> [REQUIRED WORK]:
Would you show every line from the records that holds "README"?

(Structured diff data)
_____
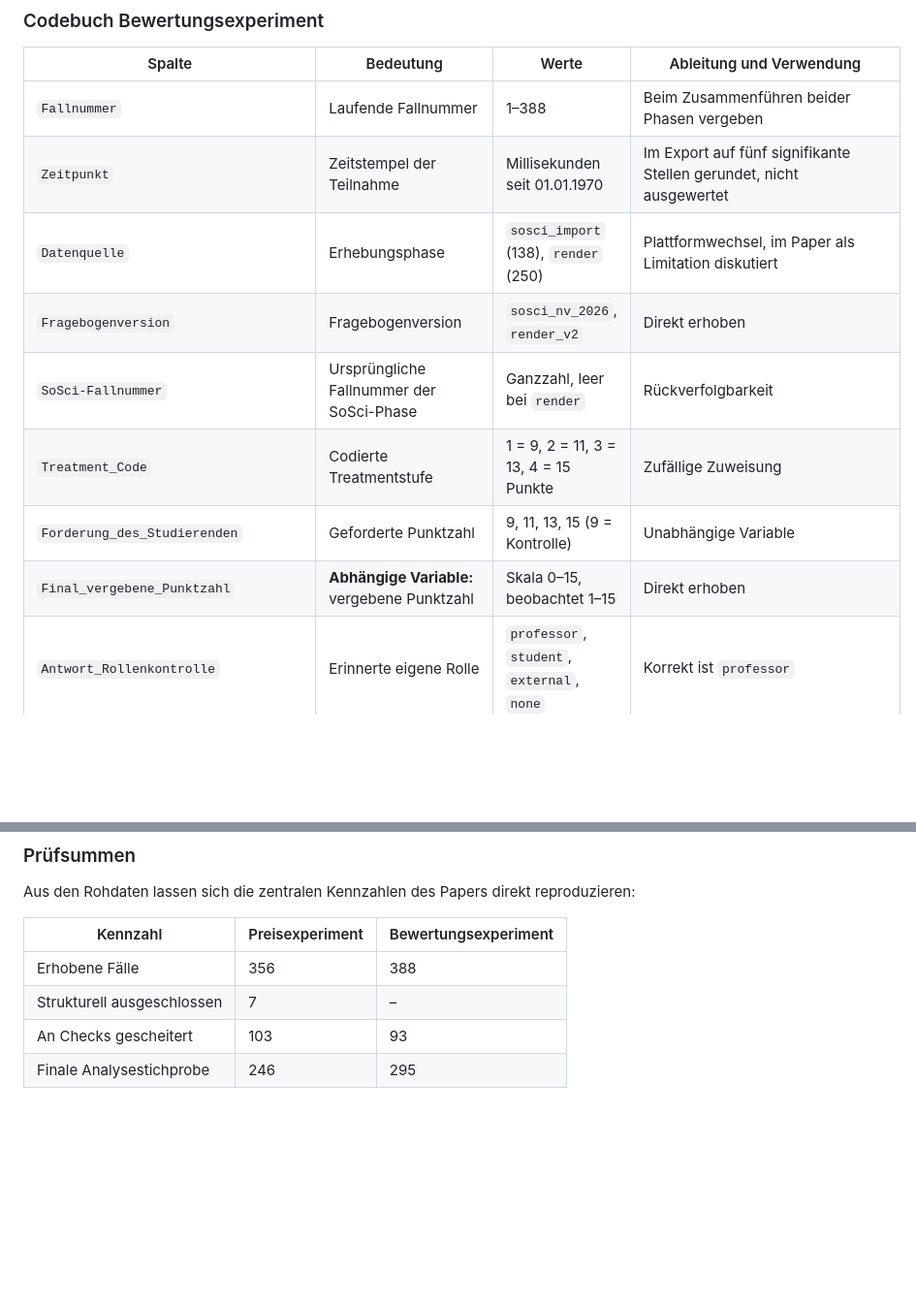
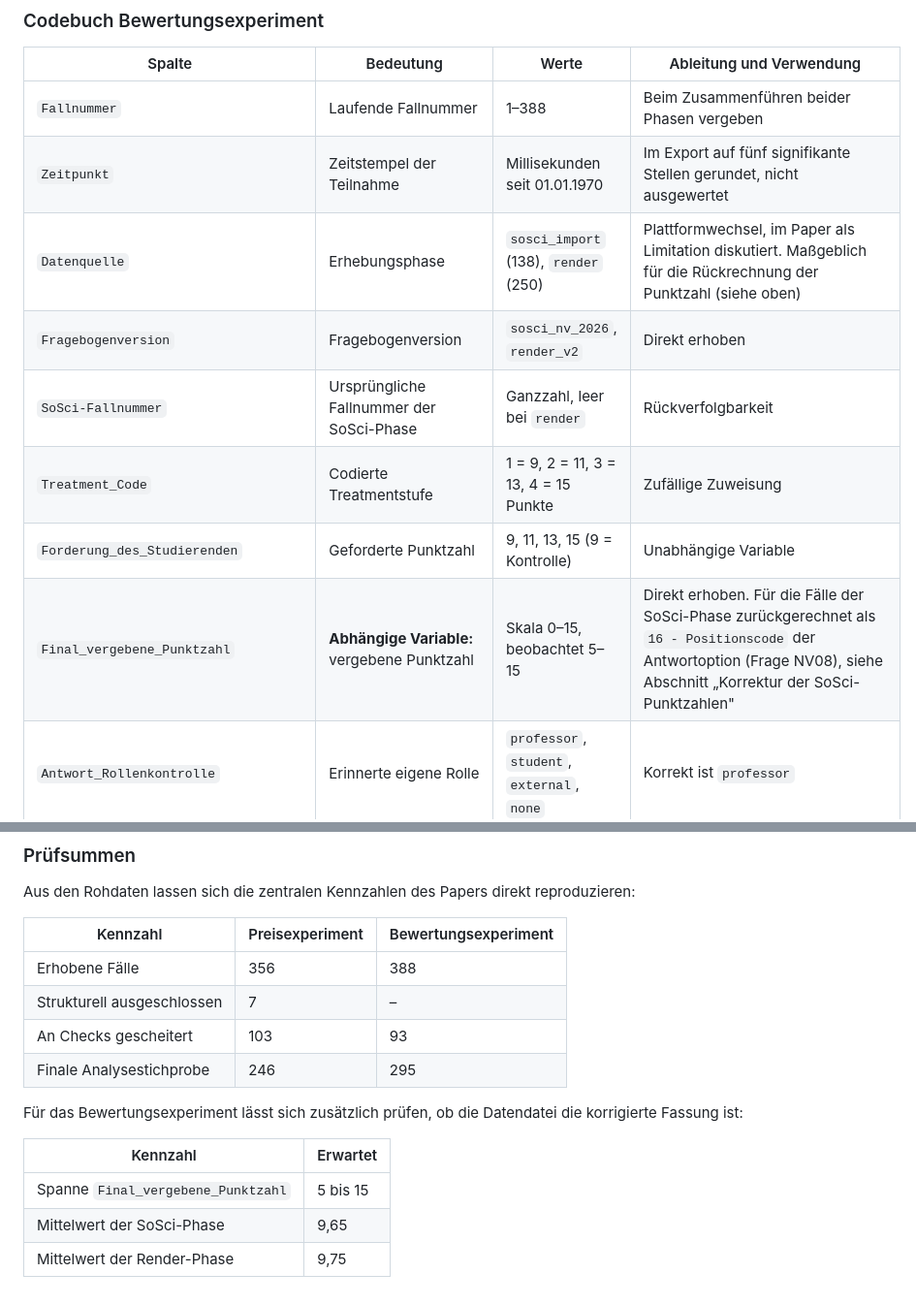
Before and after one commit to leonschimmelschmidt-droid/bachelor-experiment, a Markdown page: README.md, 2 parts joined by grey strips. Shown at 97% size. Rendered like a GitHub page; blank space fills up the shorter version.

```diff
--- a/README.md
+++ b/README.md
@@ -137,12 +171,12 @@ meinen dieselbe Variable.
 |---|---|---|---|
 | `Fallnummer` | Laufende Fallnummer | 1–388 | Beim Zusammenführen beider Phasen vergeben |
 | `Zeitpunkt` | Zeitstempel der Teilnahme | Millisekunden seit 01.01.1970 | Im Export auf fünf signifikante Stellen gerundet, nicht ausgewertet |
-| `Datenquelle` | Erhebungsphase | `sosci_import` (138), `render` (250) | Plattformwechsel, im Paper als Limitation diskutiert |
+| `Datenquelle` | Erhebungsphase | `sosci_import` (138), `render` (250) | Plattformwechsel, im Paper als Limitation diskutiert. Maßgeblich für die Rückrechnung der Punktzahl (siehe oben) |
 | `Fragebogenversion` | Fragebogenversion | `sosci_nv_2026`, `render_v2` | Direkt erhoben |
 | `SoSci-Fallnummer` | Ursprüngliche Fallnummer der SoSci-Phase | Ganzzahl, leer bei `render` | Rückverfolgbarkeit |
 | `Treatment_Code` | Codierte Treatmentstufe | 1 = 9, 2 = 11, 3 = 13, 4 = 15 Punkte | Zufällige Zuweisung |
 | `Forderung_des_Studierenden` | Geforderte Punktzahl | 9, 11, 13, 15 (9 = Kontrolle) | Unabhängige Variable |
-| `Final_vergebene_Punktzahl` | **Abhängige Variable:** vergebene Punktzahl | Skala 0–15, beobachtet 1–15 | Direkt erhoben |
+| `Final_vergebene_Punktzahl` | **Abhängige Variable:** vergebene Punktzahl | Skala 0–15, beobachtet 5–15 | Direkt erhoben. Für die Fälle der SoSci-Phase zurückgerechnet als `16 - Positionscode` der Antwortoption (Frage NV08), siehe Abschnitt „Korrektur der SoSci-Punktzahlen" |
 | `Antwort_Rollenkontrolle` | Erinnerte eigene Rolle | `professor`, `student`, `external`, `none` | Korrekt ist `professor` |
 | `Erinnerte_Forderung` | Erinnerte geforderte Punktzahl | Offene Eingabe | Grundlage des Forderungschecks |
 | `Wahrgenommener_Druck` | Item 1: Die Forderung setzte mich unter Druck | 1–5 | Bestandteil des Bedrohungsindex |
@@ -168,3 +202,12 @@ Aus den Rohdaten lassen sich die zentralen Kennzahlen des Papers direkt reproduz
 | Strukturell ausgeschlossen | 7 | – |
 | An Checks gescheitert | 103 | 93 |
 | Finale Analysestichprobe | 246 | 295 |
+
+Für das Bewertungsexperiment lässt sich zusätzlich prüfen, ob die Datendatei die korrigierte
+Fassung ist:
+
+| Kennzahl | Erwartet |
+|---|---|
+| Spanne `Final_vergebene_Punktzahl` | 5 bis 15 |
+| Mittelwert der SoSci-Phase | 9,65 |
+| Mittelwert der Render-Phase | 9,75 |
```
Also changed, not shown: other parts of README.md (+35 -1 lines).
_____
> [EXERCISE ANSWER]:
Before and after one commit to leonschimmelschmidt-droid/bachelor-experiment, a Markdown page: README.md, 2 parts joined by grey strips. Shown at 97% size. Rendered like a GitHub page; blank space fills up the shorter version.
--- a/README.md
+++ b/README.md
Also changed, not shown: other parts of README.md (+35 -1 lines).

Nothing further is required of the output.